Washington (CNN) - To those crying out for more substance and less finger-pointing in the news, CNN Radio has an answer.
Beginning today, we’re launching a new podcast, aimed directly at what many people say they want: the news about major issues with none of the Washington nonsense.
Here’s this week’s sound:
We call it "American Sauce," a show that boils down the key questions the U.S. and Congress face, with a look at what issues mean to individuals and towns across the country.
And we do it in a compelling, relatable, hip and thoroughly modern way, naturally.
This week, for example, host Lisa Desjardins will tackle the rescue policy with the vague and medically off-putting name: Quantitative Easing.
With this second round of Quantitative Easing (dubbed "QE2"), the Federal Reserve is pouring $600 billion in new money into the economy. The Fed is not literally printing all those dollars, but in a modern equivalent, it’s creating the added billions in its computers.

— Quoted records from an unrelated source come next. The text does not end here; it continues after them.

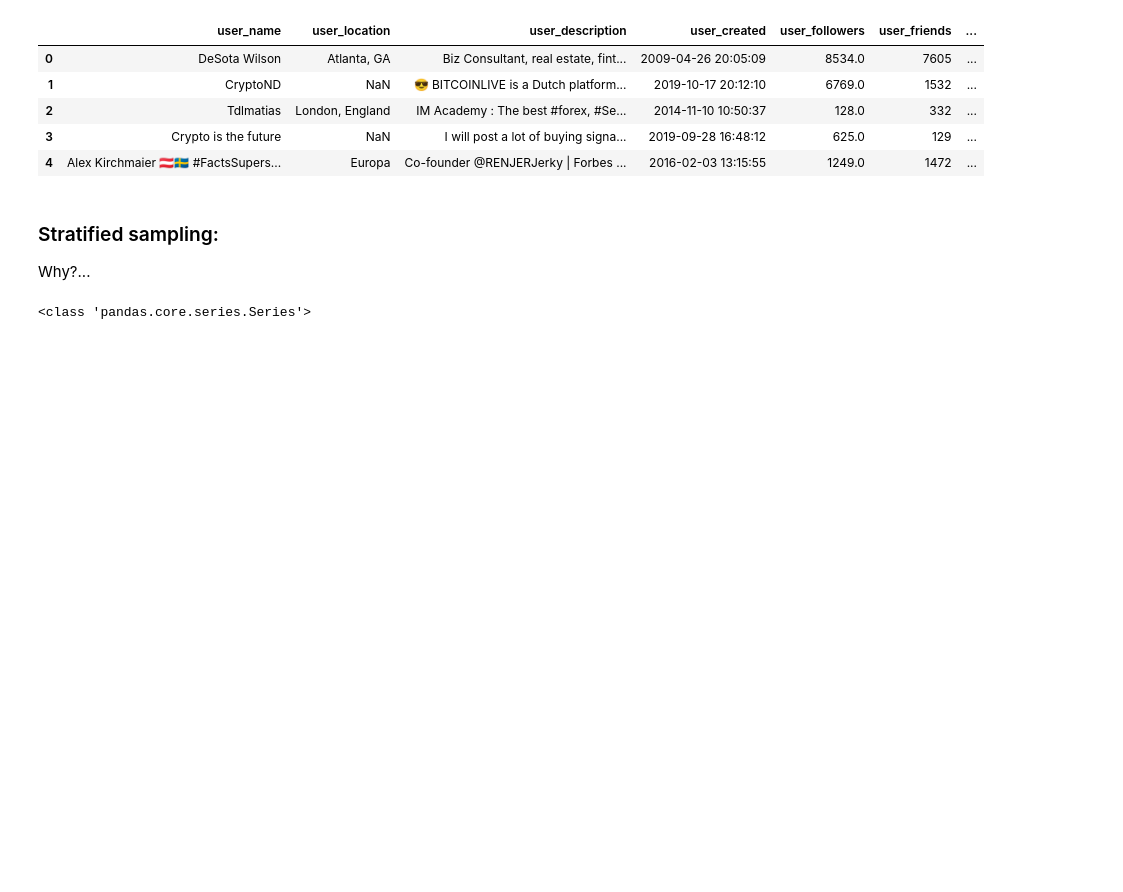
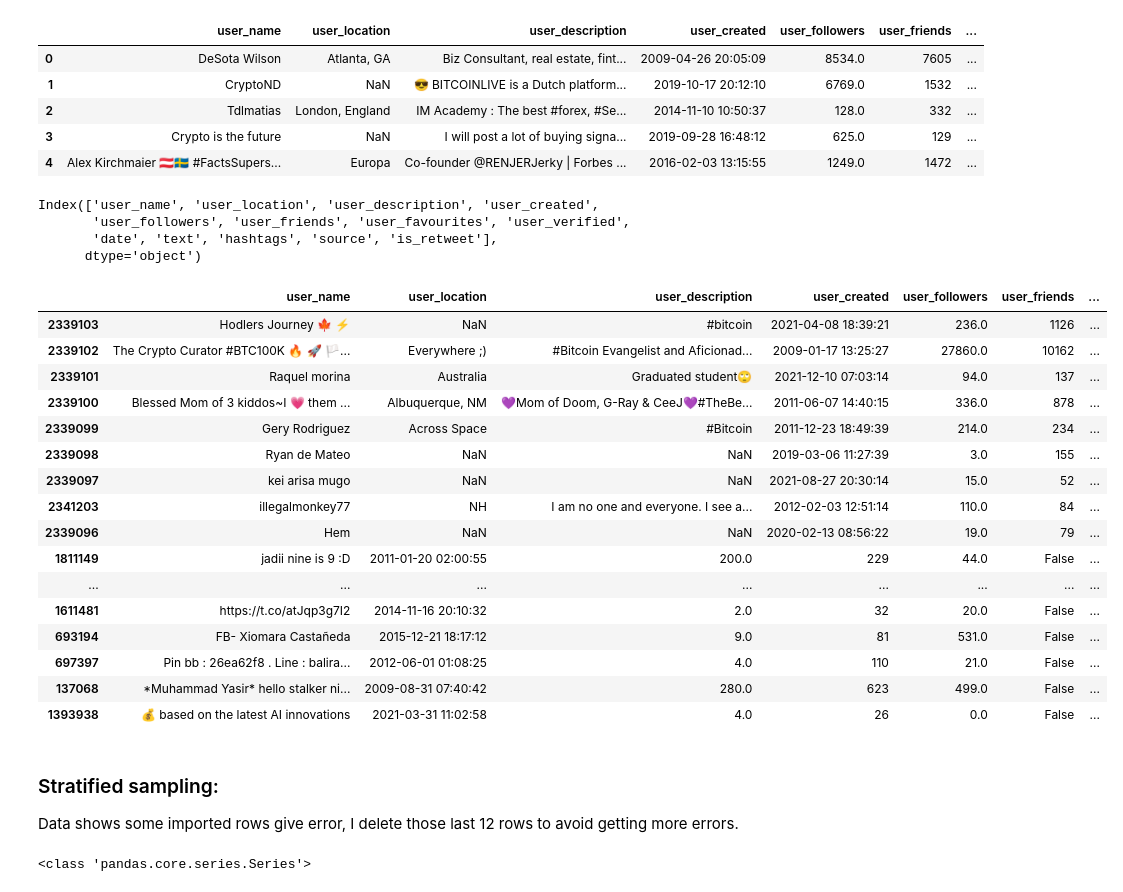
Before and after one commit to hugopobil/tfm_hugopobil, a Jupyter notebook: code/bitcoin/01_tweets_cleaning.ipynb, the cells around one changed output. Cells and saved outputs as stored; diff of their text form; code cells hidden in the pictures; blank space fills up the shorter version.

```diff
--- a/code/bitcoin/01_tweets_cleaning.ipynb
+++ b/code/bitcoin/01_tweets_cleaning.ipynb
@@ -38,10 +38,37 @@ Tweets DataFrame Final Date : 2022-03-02 16:38:11
 | 2 | Tdlmatias | London, England | IM Academy : The best #forex, #Se... | 2014-11-10 10:50:37 | 128.0 | 332 | ... |
 | 3 | Crypto is the future | NaN | I will post a lot of buying signa... | 2019-09-28 16:48:12 | 625.0 | 129 | ... |
 | 4 | Alex Kirchmaier 🇦🇹🇸🇪 #FactsSupers... | Europa | Co-founder @RENJERJerky | Forbes ... | 2016-02-03 13:15:55 | 1249.0 | 1472 | ... |
-# %% [markdown]
-### Stratified sampling:
-
-Why?...
+# %%
+tweets.columns
+# %% [output]
+Index(['user_name', 'user_location', 'user_description', 'user_created',
+       'user_followers', 'user_friends', 'user_favourites', 'user_verified',
+       'date', 'text', 'hashtags', 'source', 'is_retweet'],
+      dtype='object')
+# %%
+tweets.sort_values(by = 'date').tail(20)
+# %% [output]
+|  | user_name | user_location | user_description | user_created | user_followers | user_friends | ... |
+| 2339103 | Hodlers Journey 🍁 ⚡️ | NaN | #bitcoin | 2021-04-08 18:39:21 | 236.0 | 1126 | ... |
+| 2339102 | The Crypto Curator #BTC100K 🔥 🚀 🏳... | Everywhere ;) | #Bitcoin Evangelist and Aficionad... | 2009-01-17 13:25:27 | 27860.0 | 10162 | ... |
+| 2339101 | Raquel morina | Australia | Graduated student🙄 | 2021-12-10 07:03:14 | 94.0 | 137 | ... |
+| 2339100 | Blessed Mom of 3 kiddos~I 💗 them ... | Albuquerque, NM | 💜Mom of Doom, G-Ray & CeeJ💜#TheBe... | 2011-06-07 14:40:15 | 336.0 | 878 | ... |
+| 2339099 | Gery Rodriguez | Across Space | #Bitcoin | 2011-12-23 18:49:39 | 214.0 | 234 | ... |
+| 2339098 | Ryan de Mateo | NaN | NaN | 2019-03-06 11:27:39 | 3.0 | 155 | ... |
+| 2339097 | kei arisa mugo | NaN | NaN | 2021-08-27 20:30:14 | 15.0 | 52 | ... |
+| 2341203 | illegalmonkey77 | NH | I am no one and everyone. I see a... | 2012-02-03 12:51:14 | 110.0 | 84 | ... |
+| 2339096 | Hem | NaN | NaN | 2020-02-13 08:56:22 | 19.0 | 79 | ... |
+| 1811149 | jadii nine is 9 :D | 2011-01-20 02:00:55 | 200.0 | 229 | 44.0 | False | ... |
+| ... | ... | ... | ... | ... | ... | ... | ... |
+| 1611481 | https://t.co/atJqp3g7I2 | 2014-11-16 20:10:32 | 2.0 | 32 | 20.0 | False | ... |
+| 693194 | FB- Xiomara Castañeda | 2015-12-21 18:17:12 | 9.0 | 81 | 531.0 | False | ... |
+| 697397 | Pin bb : 26ea62f8 . Line : balira... | 2012-06-01 01:08:25 | 4.0 | 110 | 21.0 | False | ... |
+| 137068 | *Muhammad Yasir* hello stalker ni... | 2009-08-31 07:40:42 | 280.0 | 623 | 499.0 | False | ... |
+| 1393938 | 💰 based on the latest AI innovations | 2021-03-31 11:02:58 | 4.0 | 26 | 0.0 | False | ... |
+# %% [markdown]
+### Stratified sampling:
+
+Data shows some imported rows give error, I delete those last 12 rows to avoid getting more errors.
 # %%
 print(type(tweets.date))
 tweets = tweets.sort_values(by = 'date')
```
Also changed, not shown: parts of 3 cells of this notebook, 5 other files.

In “American Sauce” this week, we lay out the basics of QE2, what it is, how it works and what it means. We'll go over the Fed's hopes: that it lowers interest rates, sparks more lending, sends more money into the stock market and ultimately, creates more jobs. But you will also hear why the policy has fierce critics, from economist Allan Meltzer to Tea Party heroine Sarah Palin: It could produce another speculative bubble on Wall Street, cause significant inflation, infuriate economic allies and it may not work.
Desjardins does this report in a different way (it's a new show, so, yes, we are trying new things): laying out Quantitative Easing, in front of an audience of two, (a business professor and his MBA padawan), selected specifically to make sure she is not oversimplifying or leaving out any important points of view. Yes, we are trying to keep it real.
This week's episode also hits on four stories with big impact that received small headlines:
-More very bad news from the Postal Service
-A similar downer about health insurance
-The Supreme Court punting on a huge issue
-How far Congress has gone toward meeting its major deadlines this month and next (hint: not far).
And as Congress leaves for Thanksgiving break, we ask if it needs to meet in Washington. In Oscar Goldman-voice now: "Do we have the technology for a telecommuting Congress?" It is half-ridiculous, half-intriguing and serious.
In all, the show is dedicated to looking at Washington in a new way: focusing on the substance of issues, asking unexpected questions and relaying what the debates mean to people around the country.